From the first line to the last, print the material exactly, skipping the pictures.

** Opening DATA block **

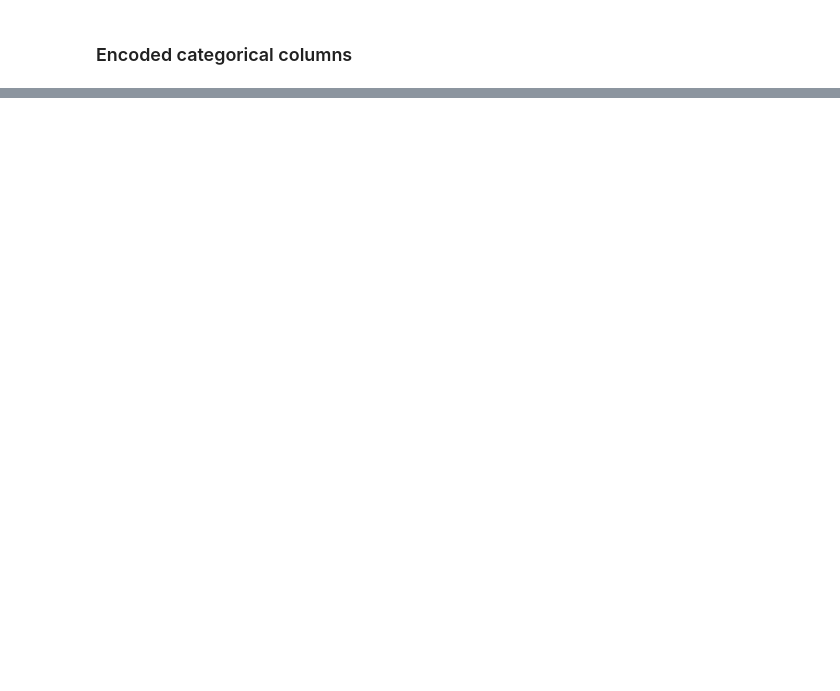
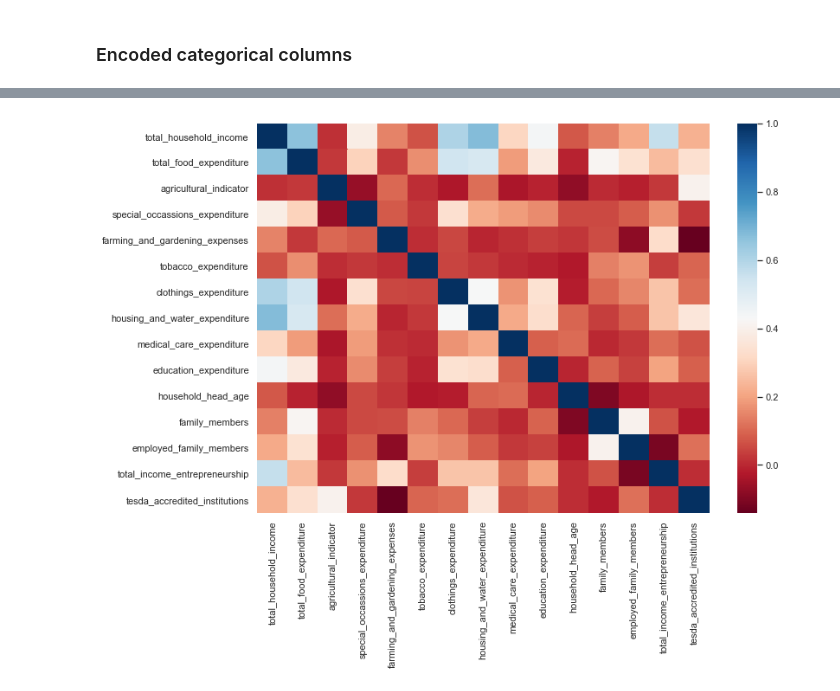
Before and after one commit to legaspicary/it465-group-project, a Jupyter notebook: group_project.ipynb, the cells around one changed output, grey strips where cells are left out. Drawn from its saved outputs; the diff is of its cells as text; code cells hidden in the pictures; blank space fills up the shorter version.

```diff
--- a/group_project.ipynb
+++ b/group_project.ipynb
@@ -406,2 +480,4 @@ format_categorical_columns(income_df)
+# %%
+income_df = format_categorical_columns(income_df)
 # %% [markdown]
 ### Encoded categorical columns
@@ -683,0 +491,7 @@ print(est.summary())
+# %%
+# Check multicolinearity in numerical columns
+non_categorical_df = income_df.drop(categorical_columns,axis=1)
+# %%
+plot_heatmap(non_categorical_df)
+# %% [output]
+[figure, added]
```
Also changed, not shown: parts of 143 cells of this notebook, 3 other files.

** Closing DATA block **

EXERCISE ANSWER:
Before and after one commit to legaspicary/it465-group-project, a Jupyter notebook: group_project.ipynb, the cells around one changed output, grey strips where cells are left out. Drawn from its saved outputs; the diff is of its cells as text; code cells hidden in the pictures; blank space fills up the shorter version.

```diff
--- a/group_project.ipynb
+++ b/group_project.ipynb
@@ -406,2 +480,4 @@ format_categorical_columns(income_df)
+# %%
+income_df = format_categorical_columns(income_df)
 # %% [markdown]
 ### Encoded categorical columns
@@ -683,0 +491,7 @@ print(est.summary())
+# %%
+# Check multicolinearity in numerical columns
+non_categorical_df = income_df.drop(categorical_columns,axis=1)
+# %%
+plot_heatmap(non_categorical_df)
+# %% [output]
+[figure, added]
```
Also changed, not shown: parts of 143 cells of this notebook, 3 other files.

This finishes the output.